The sixty-first Congress first passed a resolution proposing a federal income tax in July of 1909, and submitted it to the state legislatures. Support was strong in the western states; virulently opposed in the northeast. New York Governor Charles Evans Hughes, who would someday sit on the Supreme Court, believed the power to tax “from whatever source derived” would confer the power to tax state and municipal bonds to the federal government, thus excessively centralizing government power. He was, of course, quite right, but he was also unfortunately in the minority.

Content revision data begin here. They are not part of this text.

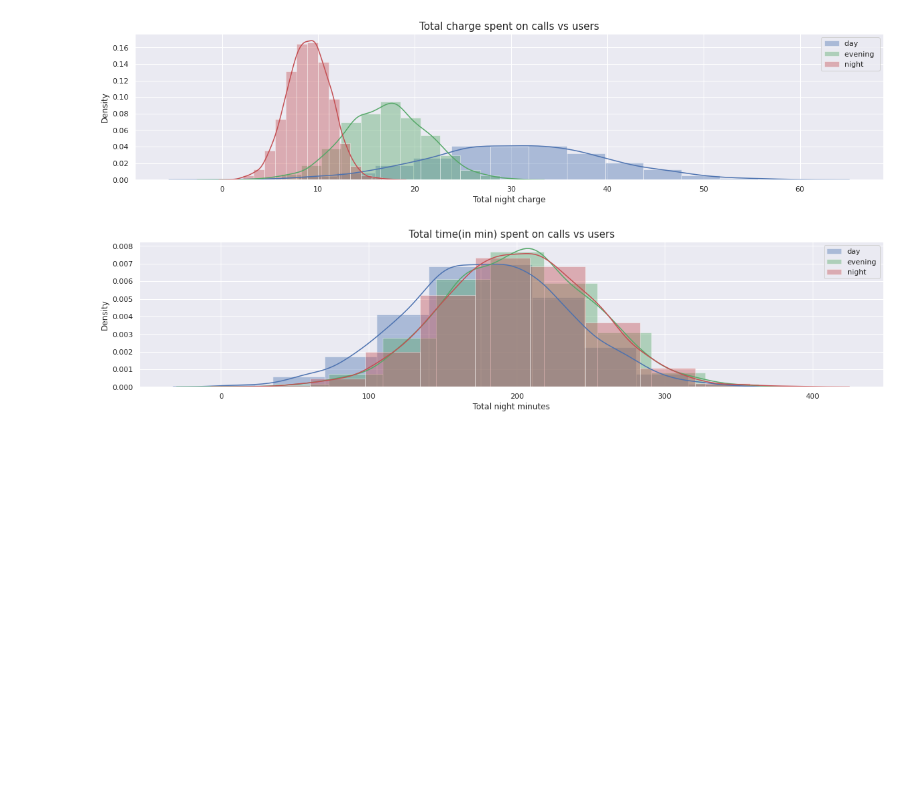
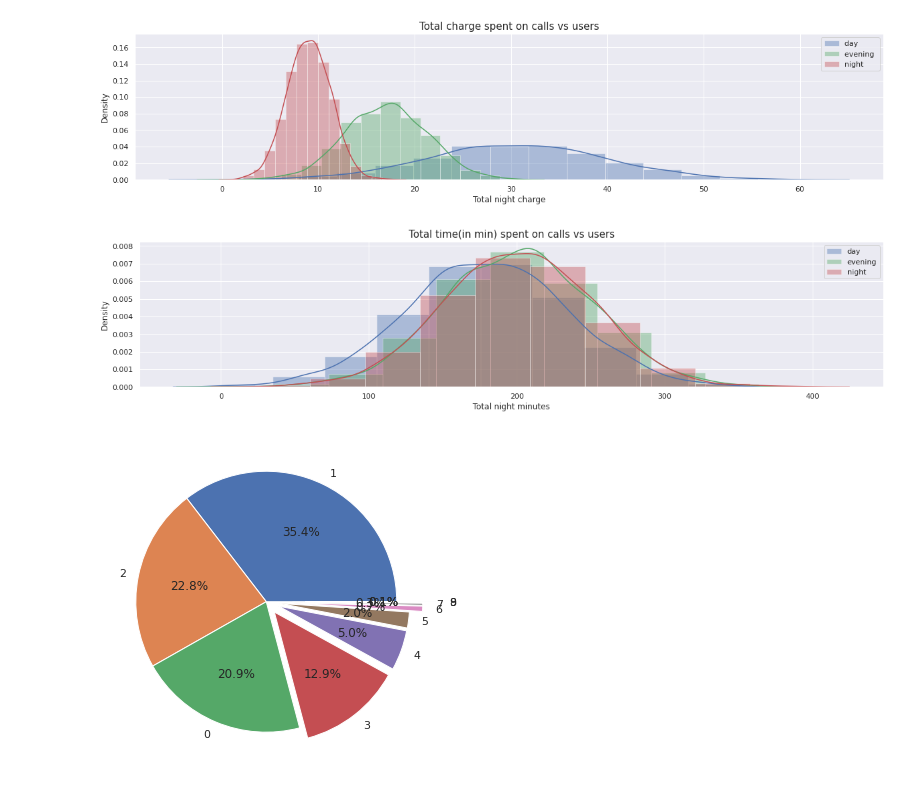
Before and after one commit to Ruchika810/EDA-Telecom-Churn, a Jupyter notebook: EDA_Notebook.ipynb, the cells around one changed output. Saved outputs shown, nothing was run; the diff lists cells and outputs as text; code cells hidden in the pictures; blank space fills up the shorter version.

```diff
--- a/EDA_Notebook.ipynb
+++ b/EDA_Notebook.ipynb
@@ -204,3 +204,9 @@ plt.legend()
 plt.show()
 # %% [output]
 [figure]
+# %%
+#Create a pie chart of customer service calls
+plt.pie(df['Customer service calls'].value_counts(), labels=df['Customer service calls'].value_counts().keys(),explode=(0,0,0,0.1,0.1,0.1,0.2,0.2,0.3,0.3),autopct='%.1f%%')
+plt.show()
+# %% [output]
+[figure, added]
```
Also changed, not shown: parts of 14 cells of this notebook.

All three presidential candidates in 1912 supported an income tax. One state after another voted support for ratification until finally, early in 1913, Secretary of State Knox announced the three-fourths requirement had been met. Whether Mr. Knox (appropriately named Philander) had counted the votes accurately remains a contested issue to this day. An income tax, the Revenue Act of 1913, was promptly passed into law by Congress. We've all been poorer ever since.